Modification records
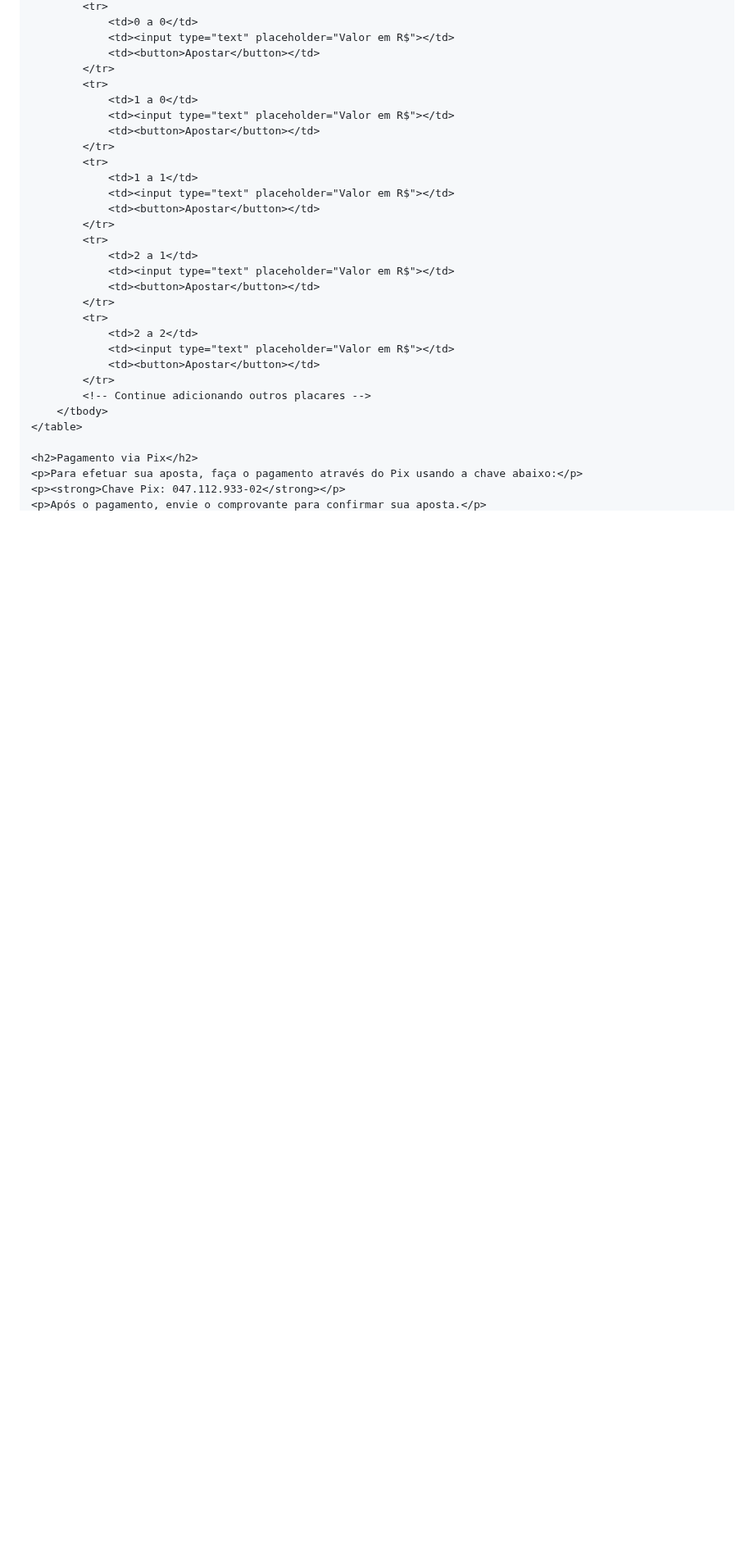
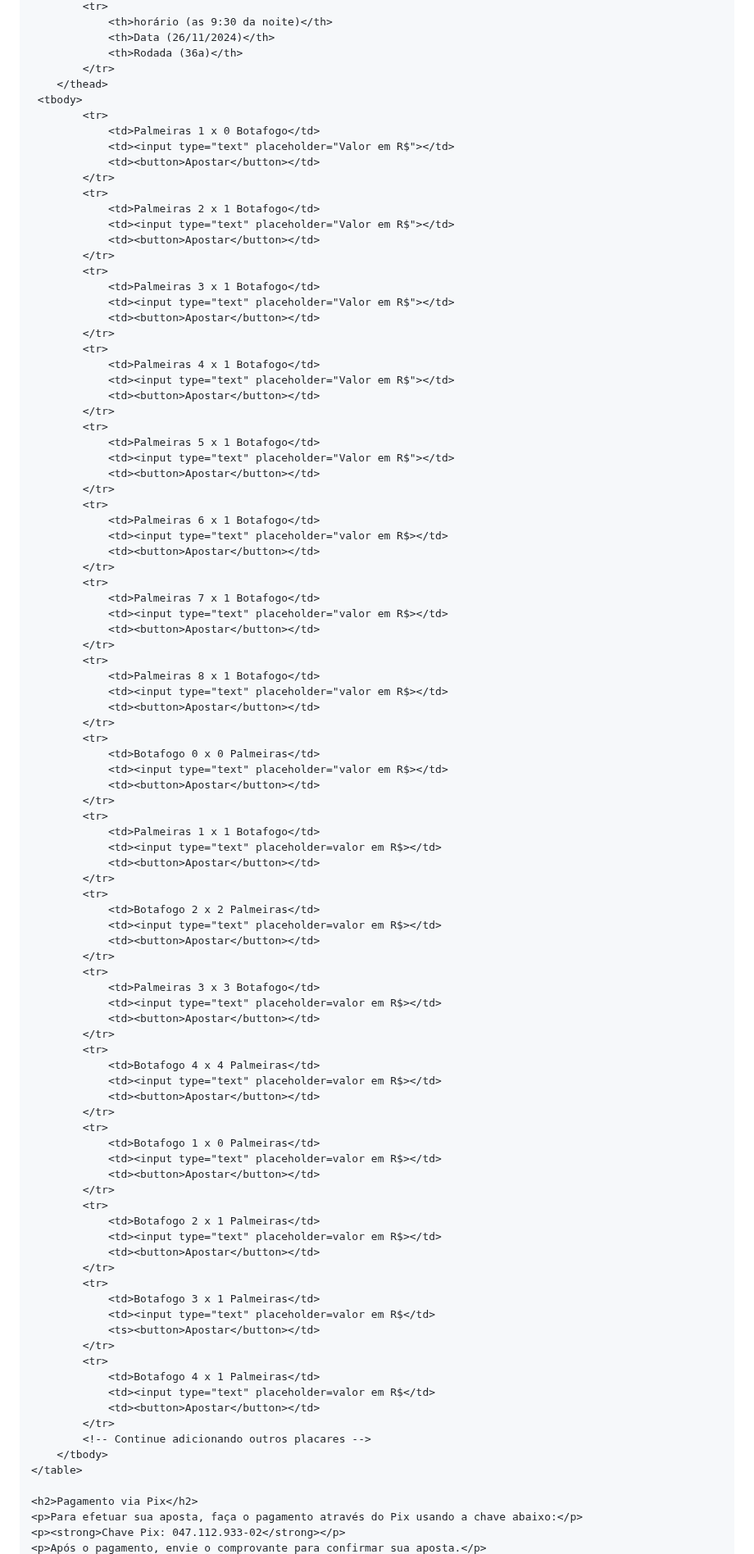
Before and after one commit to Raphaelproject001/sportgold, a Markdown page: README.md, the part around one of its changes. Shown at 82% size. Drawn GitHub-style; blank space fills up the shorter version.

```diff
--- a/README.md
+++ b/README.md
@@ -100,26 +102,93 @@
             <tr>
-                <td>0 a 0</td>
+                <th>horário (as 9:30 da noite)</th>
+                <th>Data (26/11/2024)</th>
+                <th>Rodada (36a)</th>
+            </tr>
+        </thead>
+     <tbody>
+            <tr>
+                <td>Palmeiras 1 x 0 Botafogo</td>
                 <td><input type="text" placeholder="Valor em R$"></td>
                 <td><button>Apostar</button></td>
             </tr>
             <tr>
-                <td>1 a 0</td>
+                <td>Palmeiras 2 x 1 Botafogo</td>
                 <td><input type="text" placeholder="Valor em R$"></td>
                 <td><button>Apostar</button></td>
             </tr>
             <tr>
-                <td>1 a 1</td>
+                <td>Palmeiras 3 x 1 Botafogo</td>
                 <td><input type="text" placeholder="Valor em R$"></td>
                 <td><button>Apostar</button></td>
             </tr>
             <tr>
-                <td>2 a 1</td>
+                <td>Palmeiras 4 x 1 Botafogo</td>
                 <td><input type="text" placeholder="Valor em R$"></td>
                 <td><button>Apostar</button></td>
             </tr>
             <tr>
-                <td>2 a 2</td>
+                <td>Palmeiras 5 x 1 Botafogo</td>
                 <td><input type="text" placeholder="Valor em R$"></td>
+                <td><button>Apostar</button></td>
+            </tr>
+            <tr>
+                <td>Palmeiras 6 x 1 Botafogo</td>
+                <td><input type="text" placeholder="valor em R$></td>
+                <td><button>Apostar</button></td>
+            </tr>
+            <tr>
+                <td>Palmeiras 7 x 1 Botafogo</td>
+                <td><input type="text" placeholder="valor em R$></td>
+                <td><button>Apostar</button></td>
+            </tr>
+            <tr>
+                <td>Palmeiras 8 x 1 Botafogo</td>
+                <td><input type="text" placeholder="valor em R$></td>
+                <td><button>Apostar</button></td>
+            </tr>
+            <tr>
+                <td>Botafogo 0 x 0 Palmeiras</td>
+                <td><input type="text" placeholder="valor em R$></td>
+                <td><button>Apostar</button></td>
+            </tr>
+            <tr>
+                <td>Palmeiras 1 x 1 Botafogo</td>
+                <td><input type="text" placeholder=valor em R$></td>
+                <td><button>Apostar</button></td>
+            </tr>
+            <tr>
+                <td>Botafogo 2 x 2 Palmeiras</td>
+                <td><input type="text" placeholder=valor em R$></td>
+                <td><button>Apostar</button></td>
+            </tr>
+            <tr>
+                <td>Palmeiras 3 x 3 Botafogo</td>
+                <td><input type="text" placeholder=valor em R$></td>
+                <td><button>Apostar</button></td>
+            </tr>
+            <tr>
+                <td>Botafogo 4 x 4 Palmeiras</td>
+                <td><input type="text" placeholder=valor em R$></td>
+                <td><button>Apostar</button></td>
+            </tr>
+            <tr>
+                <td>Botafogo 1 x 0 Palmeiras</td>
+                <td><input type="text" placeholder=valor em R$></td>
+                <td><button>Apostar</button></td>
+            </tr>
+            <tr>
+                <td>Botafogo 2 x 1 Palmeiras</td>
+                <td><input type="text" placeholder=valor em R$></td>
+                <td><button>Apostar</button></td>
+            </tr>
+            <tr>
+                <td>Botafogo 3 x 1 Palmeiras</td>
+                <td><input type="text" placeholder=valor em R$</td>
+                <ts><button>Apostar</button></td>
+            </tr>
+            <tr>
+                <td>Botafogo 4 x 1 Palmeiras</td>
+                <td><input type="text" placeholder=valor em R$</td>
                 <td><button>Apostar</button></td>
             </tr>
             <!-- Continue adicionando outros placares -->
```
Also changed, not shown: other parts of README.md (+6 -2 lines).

...

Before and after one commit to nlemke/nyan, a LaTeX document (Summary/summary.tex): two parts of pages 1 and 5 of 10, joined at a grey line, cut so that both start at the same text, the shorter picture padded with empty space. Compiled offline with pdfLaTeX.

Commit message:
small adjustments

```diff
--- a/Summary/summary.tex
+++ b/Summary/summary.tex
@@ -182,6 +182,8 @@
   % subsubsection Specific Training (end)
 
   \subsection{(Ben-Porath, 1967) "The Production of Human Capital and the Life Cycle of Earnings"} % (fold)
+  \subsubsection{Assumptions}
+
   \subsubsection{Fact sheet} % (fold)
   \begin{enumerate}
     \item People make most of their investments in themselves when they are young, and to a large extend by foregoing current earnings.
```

_Exercise_
Where a line above includes "after", copy that line.

_Answer section_
Before and after one commit to Raphaelproject001/sportgold, a Markdown page: README.md, the part around one of its changes. Shown at 82% size. Drawn GitHub-style; blank space fills up the shorter version.
Before and after one commit to nlemke/nyan, a LaTeX document (Summary/summary.tex): two parts of pages 1 and 5 of 10, joined at a grey line, cut so that both start at the same text, the shorter picture padded with empty space. Compiled offline with pdfLaTeX.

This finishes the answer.